- Scorers: Only eight guys averaged 18 or more PPG, Sundiata (23.9), Mobe (22.7), Roger Powell (22.3), Ahearn (20.5), Othyus (19.0), Jerel McNeal (18.8), DeMarre (18.3), and Mike Harris (18.1). This gives you a good understanding that NBA-DL scoring is useless towards NBA success.
- All-arounders: Four guys contribute 29.0 or more BARPS (Blocks+Assists+Rebounds+Points+Steals) that aren't guys on that *scorers* list. They are THE KOOF, Randy, Diante, and Rudy. This group looks more sustainable as actual NBA player material. Randy is retired and now an assistant coach. Kosta is in the league still. And Diante and Rudy are with the Jazz right now. You could argue that Rudy should be contributing at the NBA level too.
- Traditional Bigmen: If all you care about is defense, rebounding, and blocks -- Gobert stands alone. Koufos and Evans are up there, Fes lower, but it's Rudy's game.
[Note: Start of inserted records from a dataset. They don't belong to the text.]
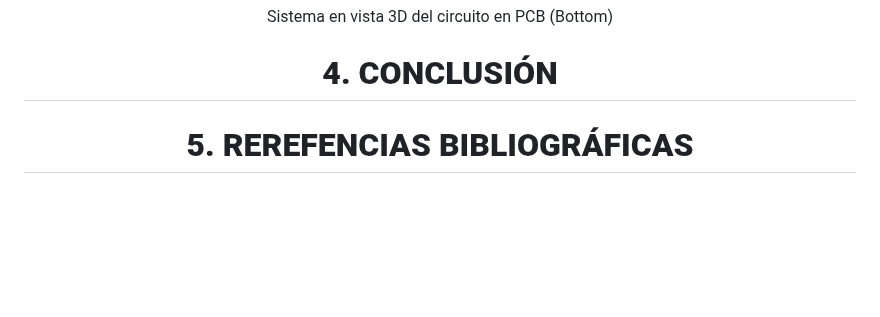
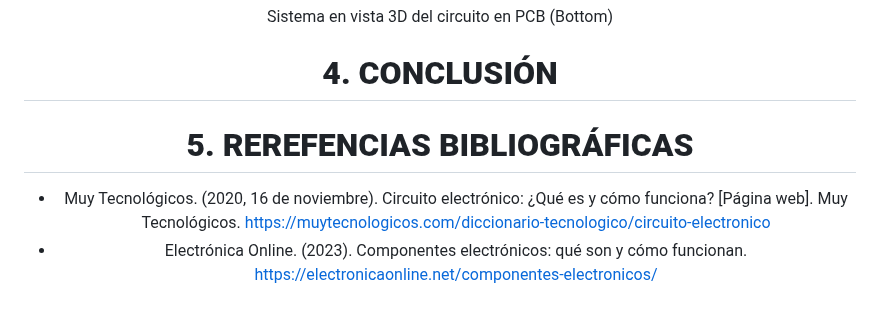
Before and after one commit to JefHuiza/Fundamentos-de-Dise-o, a Markdown page: Fundamentos_de_Diseño/Talleres/T05_Esquemático_del_circuito_electrónico.md, the part around the change. GitHub-like rendering; blank space fills up the shorter version.

```diff
--- a/Fundamentos_de_Diseño/Talleres/T05_Esquemático_del_circuito_electrónico.md
+++ b/Fundamentos_de_Diseño/Talleres/T05_Esquemático_del_circuito_electrónico.md
@@ -176,4 +176,8 @@ Finalmente,  en esta sección muestra el modelado 3D de nuestro circuito, es dec
 
 
 <h1 align="center"><b>4. CONCLUSIÓN</b></h1>
+
 <h1 align="center"><b>5. REREFENCIAS BIBLIOGRÁFICAS</b></h1>
+
+- Muy Tecnológicos. (2020, 16 de noviembre). Circuito electrónico: ¿Qué es y cómo funciona? [Página web]. Muy Tecnológicos. https://muytecnologicos.com/diccionario-tecnologico/circuito-electronico
+- Electrónica Online. (2023). Componentes electrónicos: qué son y cómo funcionan. https://electronicaonline.net/componentes-electronicos/
```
No one is longer, and no one has averaged better numbers in this category.
There are only two players who have career D-League averages of a double double, who have at a point in their NBA careers played for the Jazz. One of them is Randy Livingston, who (depending on when you started following the Jazz) you may not even remember. The other one is Rudy Colossus Maximus Gobert.
Clark may have a spot in the Jazz rotation if the coaching staff decides to go with youth (a bill of goods we were sold in the off-season); but it's clear that Gobert can help an NBA team right now. Even if it's playing 10-15 mpg, but playing every game. Don't Fesenko-plan Rudy, where he'll play 20 minutes one night, then not play again for three weeks. I think we recognized that it doesn't work that way. Further forcing the hand, beyond the obliteration of the D-league, has to be the point that Gobert has been vocal about his lack of playing time. He's not happy with sitting. Maybe because he has little experience with the 'pay your dues' form of advancement that we're so browbeaten by? I don't know. But he demonstrated his ability, and when given time, shows that he doesn't belong in the D-League at all. He is an NBA player. Which is exactly what Dennis Lindsey and scouts saw in him. Heck, even Mychal and I saw the rawness there back at Attack Athletics months ago. But we also saw the undeniable truth to his size. True bigs are few and far in between, and talented bigs are rarer still. The payoff of not developing and not playing Gobert doesn't outweigh the potential benefit of actually doing some developing for once, and reaping the rewards.
Moose and Squirrel did their best, and are being recalled to the Jazz. Which is fine by me, because they left a crime scene down there by killing it. And they need to lay low for a while -- no better place than in warmups on the end of the Jazz bench. Thanks Corbama!